▽
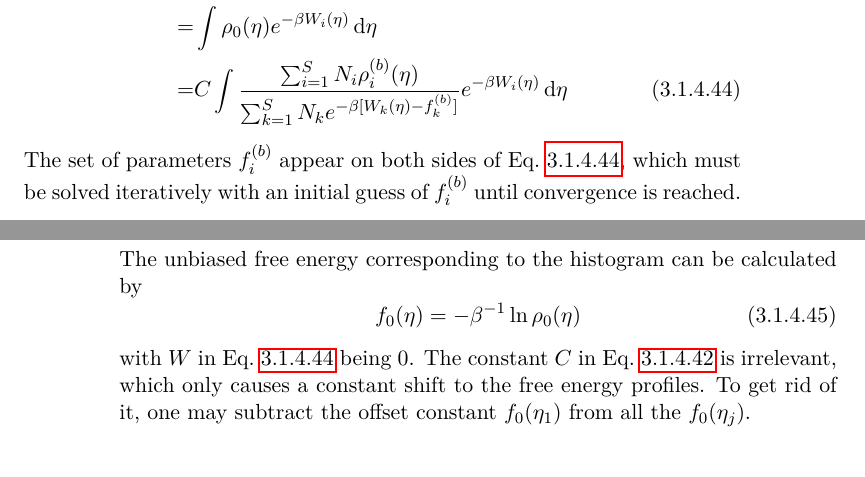
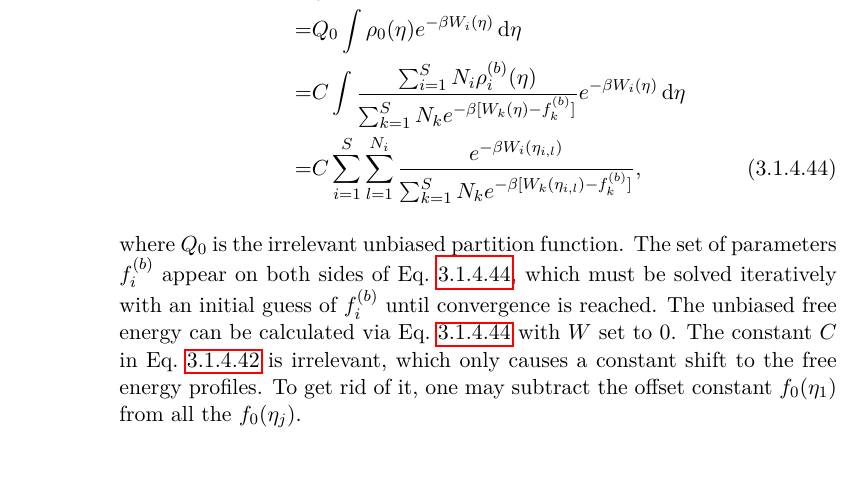
Before and after one commit to samuelymei/freeenergy, a LaTeX thesis (freeenergy.tex, which reads chapters/WHAM.tex): two parts of pages 97 and 98 of 205 before the commit and part of page 98 of 205 after it, the two joined at a grey line, cut so that both start at the same text. The pictures show the PDF file freeenergy.pdf that the author committed with the source.

Commit message:
minor update in WHAM

```diff
--- a/chapters/WHAM.tex
+++ b/chapters/WHAM.tex
@@ -205,7 +205,7 @@ w_{kn}(\beta)=\sum\limits_{m=1}^M{H_{m}}^{-1}\psi_m(U(\mathbf{R}_{kn}))\Omega_m\
 \subsubsection{Weighted Histogram Analysis Method From Minimizing Statistical Error}
 In this section, the ``traditional'' derivation method of WHAM are briefly reviewed.\cite{SouailleCPC2001} In the WHAM, the goal is to get an optimal unbiased probability distribution $\rho_{0}(\eta)$, where $\eta$ is a series of discretized histogram bins indexed by $j=1,2,3,...,M$ along a certain reaction coordinate. WHAM can be used to analyze the Umbrella Sampling (US) simulations, where a set of simulations indexed by $i$ or $k=1,2,3,...,S$ are performed with a series of biasing potentials added on the reaction coordinate $\eta$. To consider a reference molecular system with the potential energy $U_{0}(\textbf{x})$, where $\textbf{x}$ is the set of atomic coordinates. The reaction coordinate $\eta$ is a function of the atomic coordinates, i.e. $\eta(\textbf{x})$. To suppose that the $i$th molecular simulation has been performed using potential energy function
 \begin{equation}
-U_{i}^{(b)}(\eta) = U_{0}(\textbf{x}) + W_{i}(\eta(\textbf{x})),
+U_{i}^{(b)}(\textbf{x}) = U_{0}(\textbf{x}) + W_{i}(\eta(\textbf{x})),
 \label{Eq:FEM:WHAM:biasmd}
 \end{equation}
 where $W_{i}(\eta(\textbf{x}))$ is the biasing potential added on the reaction coordinate $\eta$, e.g. $W_{i}(\eta)=\frac{1}{2}k_{i}(\eta-\eta_{i})^2$ in a harmonic form. From these simulations a set of normalized biased probability distributions ${\rho_{i}^{(b)}(\eta)}$ can be obtained.
@@ -278,19 +279,16 @@ where $\rho_{i}^{(b)}(\eta)$ can be written as a $\delta$ function,
 \end{equation}
 where $\eta_{i,l}$ is the reaction coordinates of the $l$th configuration in the $i$th biased simulation .
 
-Until now, the treatment assumes that the free energy parameters ${f_{i}^{(b)}}$ are known. In fact, these parameters can be obtained self-consistently. Indeed, the definition of the free energy $f_{i}^{(b)}$ is,
+Until now, the treatment assumes that the free energy parameters ${f_{i}^{(b)}}$ are known. In fact, these parameters can be obtained self-consistently. Indeed, the definition of the free energy $f_{i}^{(b)}$ is
 \begin{align}
 e^{-\beta f_{i}^{(b)}}=&\int e^{-\beta U_{i}^{(b)}(\eta) } \diff\eta \notag\\
-=&\int \rho_{0}(\eta) e^{-\beta W_{i}(\eta)} \diff\eta \notag\\
-=&C \int \frac{\sum_{i=1}^{S}N_{i}\rho_{i}^{(b)}(\eta)}{\sum_{k=1}^{S}N_{k}e^{-\beta[W_{k}(\eta)-f_{k}^{(b)}]}}e^{-\beta W_{i}(\eta)}  \diff\eta
+=&Q_0\int \rho_{0}(\eta) e^{-\beta W_{i}(\eta)} \diff\eta \notag\\
+=&C \int \frac{\sum_{i=1}^{S}N_{i}\rho_{i}^{(b)}(\eta)}{\sum_{k=1}^{S}N_{k}e^{-\beta[W_{k}(\eta)-f_{k}^{(b)}]}}e^{-\beta W_{i}(\eta)}  \diff\eta \notag\\
+=&C\sum_{i=1}^{S} \sum_{l=1}^{N_{i}} \frac{e^{-\beta W_{i}(\eta_{i,l})} }{\sum_{k=1}^{S}N_{k}e^{-\beta[W_{k}(\eta_{i,l})-f_{k}^{(b)}]}},
 \label{Eq:FEM:WHAM:fi01}
 \end{align}
-The set of parameters ${f_{i}^{(b)}}$ appear on both sides of Eq.~\ref{Eq:FEM:WHAM:fi01}, which must be solved iteratively with an initial guess of ${f_{i}^{(b)}}$ until convergence is reached. The unbiased free energy corresponding to the histogram can be calculated by
-\begin{equation}
-f_{0}(\eta)=-\beta^{-1}\ln \rho_{0}(\eta)
-\label{Eq:FEM:WHAM:f0}
-\end{equation}
-with $W$ in Eq.~\ref{Eq:FEM:WHAM:fi01} being 0.
+where $Q_0$ is the irrelevant unbiased partition function.
+The set of parameters ${f_{i}^{(b)}}$ appear on both sides of Eq.~\ref{Eq:FEM:WHAM:fi01}, which must be solved iteratively with an initial guess of ${f_{i}^{(b)}}$ until convergence is reached. The unbiased free energy can be calculated via Eq.~\ref{Eq:FEM:WHAM:fi01} with $W$ set to 0.
 The constant $C$ in Eq.~\ref{Eq:FEM:WHAM:unbias02} is irrelevant, which only causes a constant shift to the free energy profiles. To get rid of it, one may subtract the offset constant $f_{0}(\eta_{1})$ from all the $f_{0}(\eta_{j})$.
 
 \subsubsection{Weighted Histogram Analysis Method From Maximum Likelihood}
```
Also changed, not shown: freeenergy.pdf, chapters/WHAM.tex (5 more changed lines).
△
WHAT TO DO:
Strip out the pictures and repeat the listing above exactly.

TASK ANSWER:
Before and after one commit to samuelymei/freeenergy, a LaTeX thesis (freeenergy.tex, which reads chapters/WHAM.tex): two parts of pages 97 and 98 of 205 before the commit and part of page 98 of 205 after it, the two joined at a grey line, cut so that both start at the same text. The pictures show the PDF file freeenergy.pdf that the author committed with the source.

Commit message:
minor update in WHAM

```diff
--- a/chapters/WHAM.tex
+++ b/chapters/WHAM.tex
@@ -205,7 +205,7 @@ w_{kn}(\beta)=\sum\limits_{m=1}^M{H_{m}}^{-1}\psi_m(U(\mathbf{R}_{kn}))\Omega_m\
 \subsubsection{Weighted Histogram Analysis Method From Minimizing Statistical Error}
 In this section, the ``traditional'' derivation method of WHAM are briefly reviewed.\cite{SouailleCPC2001} In the WHAM, the goal is to get an optimal unbiased probability distribution $\rho_{0}(\eta)$, where $\eta$ is a series of discretized histogram bins indexed by $j=1,2,3,...,M$ along a certain reaction coordinate. WHAM can be used to analyze the Umbrella Sampling (US) simulations, where a set of simulations indexed by $i$ or $k=1,2,3,...,S$ are performed with a series of biasing potentials added on the reaction coordinate $\eta$. To consider a reference molecular system with the potential energy $U_{0}(\textbf{x})$, where $\textbf{x}$ is the set of atomic coordinates. The reaction coordinate $\eta$ is a function of the atomic coordinates, i.e. $\eta(\textbf{x})$. To suppose that the $i$th molecular simulation has been performed using potential energy function
 \begin{equation}
-U_{i}^{(b)}(\eta) = U_{0}(\textbf{x}) + W_{i}(\eta(\textbf{x})),
+U_{i}^{(b)}(\textbf{x}) = U_{0}(\textbf{x}) + W_{i}(\eta(\textbf{x})),
 \label{Eq:FEM:WHAM:biasmd}
 \end{equation}
 where $W_{i}(\eta(\textbf{x}))$ is the biasing potential added on the reaction coordinate $\eta$, e.g. $W_{i}(\eta)=\frac{1}{2}k_{i}(\eta-\eta_{i})^2$ in a harmonic form. From these simulations a set of normalized biased probability distributions ${\rho_{i}^{(b)}(\eta)}$ can be obtained.
@@ -278,19 +279,16 @@ where $\rho_{i}^{(b)}(\eta)$ can be written as a $\delta$ function,
 \end{equation}
 where $\eta_{i,l}$ is the reaction coordinates of the $l$th configuration in the $i$th biased simulation .
 
-Until now, the treatment assumes that the free energy parameters ${f_{i}^{(b)}}$ are known. In fact, these parameters can be obtained self-consistently. Indeed, the definition of the free energy $f_{i}^{(b)}$ is,
+Until now, the treatment assumes that the free energy parameters ${f_{i}^{(b)}}$ are known. In fact, these parameters can be obtained self-consistently. Indeed, the definition of the free energy $f_{i}^{(b)}$ is
 \begin{align}
 e^{-\beta f_{i}^{(b)}}=&\int e^{-\beta U_{i}^{(b)}(\eta) } \diff\eta \notag\\
-=&\int \rho_{0}(\eta) e^{-\beta W_{i}(\eta)} \diff\eta \notag\\
-=&C \int \frac{\sum_{i=1}^{S}N_{i}\rho_{i}^{(b)}(\eta)}{\sum_{k=1}^{S}N_{k}e^{-\beta[W_{k}(\eta)-f_{k}^{(b)}]}}e^{-\beta W_{i}(\eta)}  \diff\eta
+=&Q_0\int \rho_{0}(\eta) e^{-\beta W_{i}(\eta)} \diff\eta \notag\\
+=&C \int \frac{\sum_{i=1}^{S}N_{i}\rho_{i}^{(b)}(\eta)}{\sum_{k=1}^{S}N_{k}e^{-\beta[W_{k}(\eta)-f_{k}^{(b)}]}}e^{-\beta W_{i}(\eta)}  \diff\eta \notag\\
+=&C\sum_{i=1}^{S} \sum_{l=1}^{N_{i}} \frac{e^{-\beta W_{i}(\eta_{i,l})} }{\sum_{k=1}^{S}N_{k}e^{-\beta[W_{k}(\eta_{i,l})-f_{k}^{(b)}]}},
 \label{Eq:FEM:WHAM:fi01}
 \end{align}
-The set of parameters ${f_{i}^{(b)}}$ appear on both sides of Eq.~\ref{Eq:FEM:WHAM:fi01}, which must be solved iteratively with an initial guess of ${f_{i}^{(b)}}$ until convergence is reached. The unbiased free energy corresponding to the histogram can be calculated by
-\begin{equation}
-f_{0}(\eta)=-\beta^{-1}\ln \rho_{0}(\eta)
-\label{Eq:FEM:WHAM:f0}
-\end{equation}
-with $W$ in Eq.~\ref{Eq:FEM:WHAM:fi01} being 0.
+where $Q_0$ is the irrelevant unbiased partition function.
+The set of parameters ${f_{i}^{(b)}}$ appear on both sides of Eq.~\ref{Eq:FEM:WHAM:fi01}, which must be solved iteratively with an initial guess of ${f_{i}^{(b)}}$ until convergence is reached. The unbiased free energy can be calculated via Eq.~\ref{Eq:FEM:WHAM:fi01} with $W$ set to 0.
 The constant $C$ in Eq.~\ref{Eq:FEM:WHAM:unbias02} is irrelevant, which only causes a constant shift to the free energy profiles. To get rid of it, one may subtract the offset constant $f_{0}(\eta_{1})$ from all the $f_{0}(\eta_{j})$.
 
 \subsubsection{Weighted Histogram Analysis Method From Maximum Likelihood}
```
Also changed, not shown: freeenergy.pdf, chapters/WHAM.tex (5 more changed lines).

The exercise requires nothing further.